(Royal Sluis)
35.6 35.0 324 9.3 36.4±0.5 x 26.2±0.7 Small plants produced large sprouts that were not solid. Matured 115 days after transplanting. Very difficult to hand harvest.
Golfer
(Seedway)
47.3 33.8 331 9.8 35.5±0.6 x 29.4±0.3 Sprouts were large, light green, and lacked uniformity. Some sproutswere large and not solid Sprouts held well on the plant and were easily hand harvested.
Lunet
(Royal Sluis)
37.6 40.6 232 5.7±0.2 27.9±0.2 x 22.4±0.3 Very attractive small, dark green, solid sprouts were produced on short plants. Sprout quality was very high but productivity was low. Late maturing sprouts held well in the field and tolerated cold weather.
Pilar
(Royal Sluis)
39.4 46.7 348 7.4 32.9±0.7 x 24.7±0.6 Large, light green sprouts were produced on medium sized plants. Plants were very productive. Sprout quality was somewhat lacking, because the sprouts were not solid. Matured 125 days after transplanting. Easy to hand harvest.
Prince Marvel
(Sakata)
36.6 45.9 324 7.1 32.4±0.7 x 25.9±0.3 Small sprouts were produced on compact plants. Both plants and sprouts have distinct red leaf veins. Sprouts near the top of the plant developed slowly. Suitable for hand harvest 180 days after transplanting.

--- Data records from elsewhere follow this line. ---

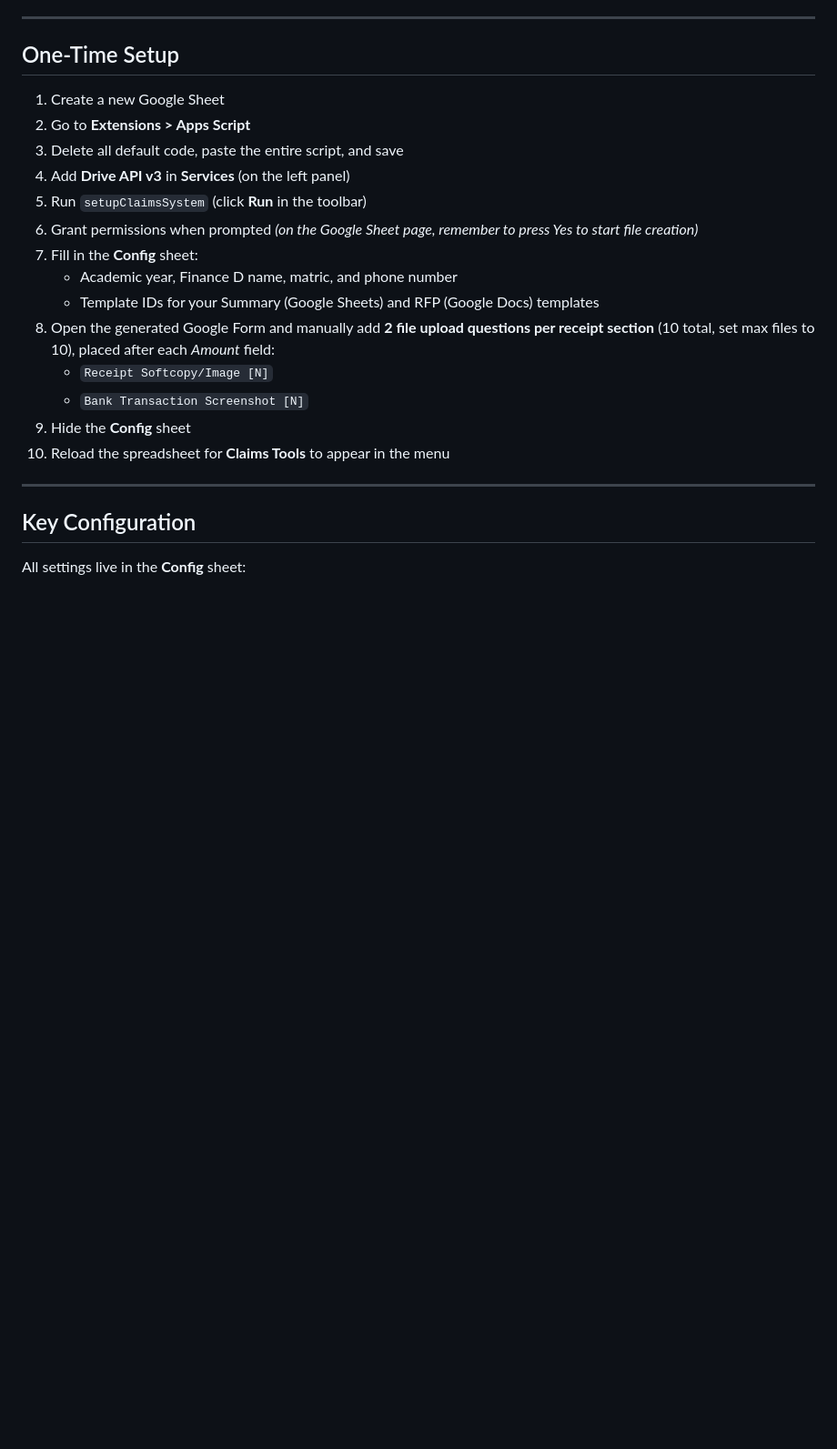
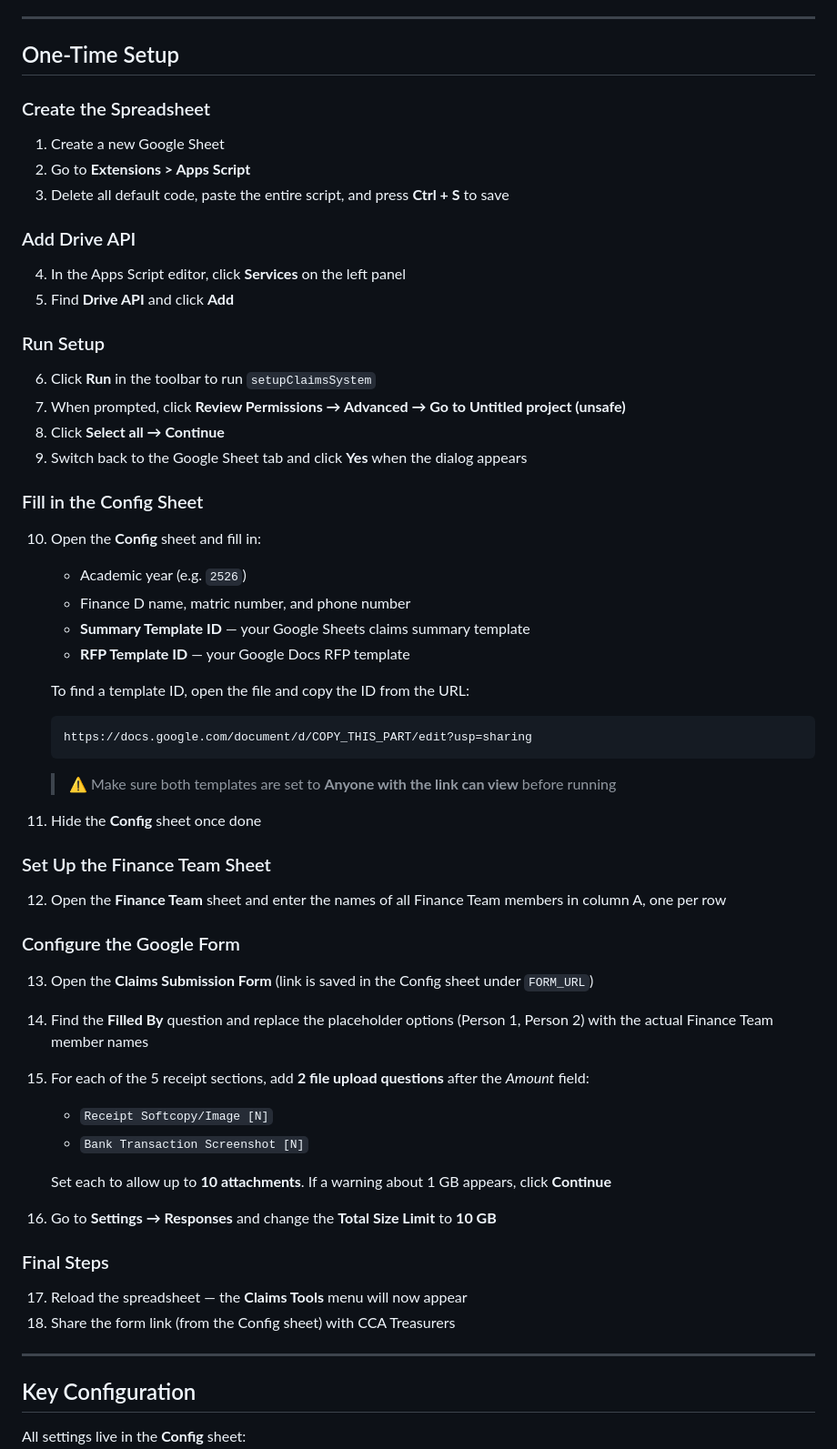
Before and after one commit to ry-koh/Automated-Finance-Claims-Management-System, a Markdown page: README.md, the part around one of its changes. Shown at 91% size. GitHub-like rendering; blank space fills up the shorter version.

Commit message:
Improve clarity and grammar in README.md
Updated text for clarity and corrected grammatical errors in the README.

````diff
--- a/README.md
+++ b/README.md
@@ -55,20 +57,60 @@ Once set up, a **Claims Tools** menu appears in the spreadsheet:
 
 ## One-Time Setup
 
+### Create the Spreadsheet
+
 1. Create a new Google Sheet
 2. Go to **Extensions > Apps Script**
-3. Delete all default code, paste the entire script, and save
-4. Add **Drive API v3** in **Services** (on the left panel)
-5. Run `setupClaimsSystem` (click **Run** in the toolbar)
-6. Grant permissions when prompted *(on the Google Sheet page, remember to press Yes to start file creation)*
-7. Fill in the **Config** sheet:
-   - Academic year, Finance D name, matric, and phone number
-   - Template IDs for your Summary (Google Sheets) and RFP (Google Docs) templates
-8. Open the generated Google Form and manually add **2 file upload questions per receipt section** (10 total, set max files to 10), placed after each *Amount* field:
-   - `Receipt Softcopy/Image [N]`
-   - `Bank Transaction Screenshot [N]`
-9. Hide the **Config** sheet
-10. Reload the spreadsheet for **Claims Tools** to appear in the menu
+3. Delete all default code, paste the entire script, and press **Ctrl + S** to save
+
+### Add Drive API
+
+4. In the Apps Script editor, click **Services** on the left panel
+5. Find **Drive API** and click **Add**
+
+### Run Setup
+
+6. Click **Run** in the toolbar to run `setupClaimsSystem`
+7. When prompted, click **Review Permissions → Advanced → Go to Untitled project (unsafe)**
+8. Click **Select all → Continue**
+9. Switch back to the Google Sheet tab and click **Yes** when the dialog appears
+
+### Fill in the Config Sheet
+
+10. Open the **Config** sheet and fill in:
+    - Academic year (e.g. `2526`)
+    - Finance D name, matric number, and phone number
+    - **Summary Template ID** — your Google Sheets claims summary template
+    - **RFP Template ID** — your Google Docs RFP template
+
+    To find a template ID, open the file and copy the ID from the URL:
+    ```
+    https://docs.google.com/document/d/COPY_THIS_PART/edit?usp=sharing
+    ```
+    > ⚠️ Make sure both templates are set to **Anyone with the link can view** before running
+
+11. Hide the **Config** sheet once done
+
+### Set Up the Finance Team Sheet
+
+12. Open the **Finance Team** sheet and enter the names of all Finance Team members in column A, one per row
+
+### Configure the Google Form
+
+13. Open the **Claims Submission Form** (link is saved in the Config sheet under `FORM_URL`)
+14. Find the **Filled By** question and replace the placeholder options (Person 1, Person 2) with the actual Finance Team member names
+15. For each of the 5 receipt sections, add **2 file upload questions** after the *Amount* field:
+    - `Receipt Softcopy/Image [N]`
+    - `Bank Transaction Screenshot [N]`
+
+    Set each to allow up to **10 attachments**. If a warning about 1 GB appears, click **Continue**
+
+16. Go to **Settings → Responses** and change the **Total Size Limit** to **10 GB**
+
+### Final Steps
+
+17. Reload the spreadsheet — the **Claims Tools** menu will now appear
+18. Share the form link (from the Config sheet) with CCA Treasurers
 
 ---
 
````
Also changed, not shown: other parts of README.md (+12 -5 lines).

Rider
(Seedway)
38.6 39.7 308 7.7 32.7±0.5 x 26.5±0.6 Sprout size was variable. Many sprouts were large but not solid. Sprouts held well in the field. Suitable for hand harvest.
RS88032
(Royal Sluis)
49.9 38.4 258 6.7 30.3±1.0 x 29.4±0.3 Very large late maturing plants. Later harvests in mid-Dec. produced yields in excess of 300 g per plant. Performed well under cool conditions and held well in the field. High quality, uniform sprouts were light green in color. Difficult to hand harvest.
Royal Marvel
(Sakata)
38.1 49.1 358 7.1 32.7±0.3 x 23.8±0.4 Similar to 'Prince Marvel'. Short compact plants produced uniform, high quality sprouts. Easily hand harvested 115 days after transplanting.
LSD .05 2.3 3.7 22 1.1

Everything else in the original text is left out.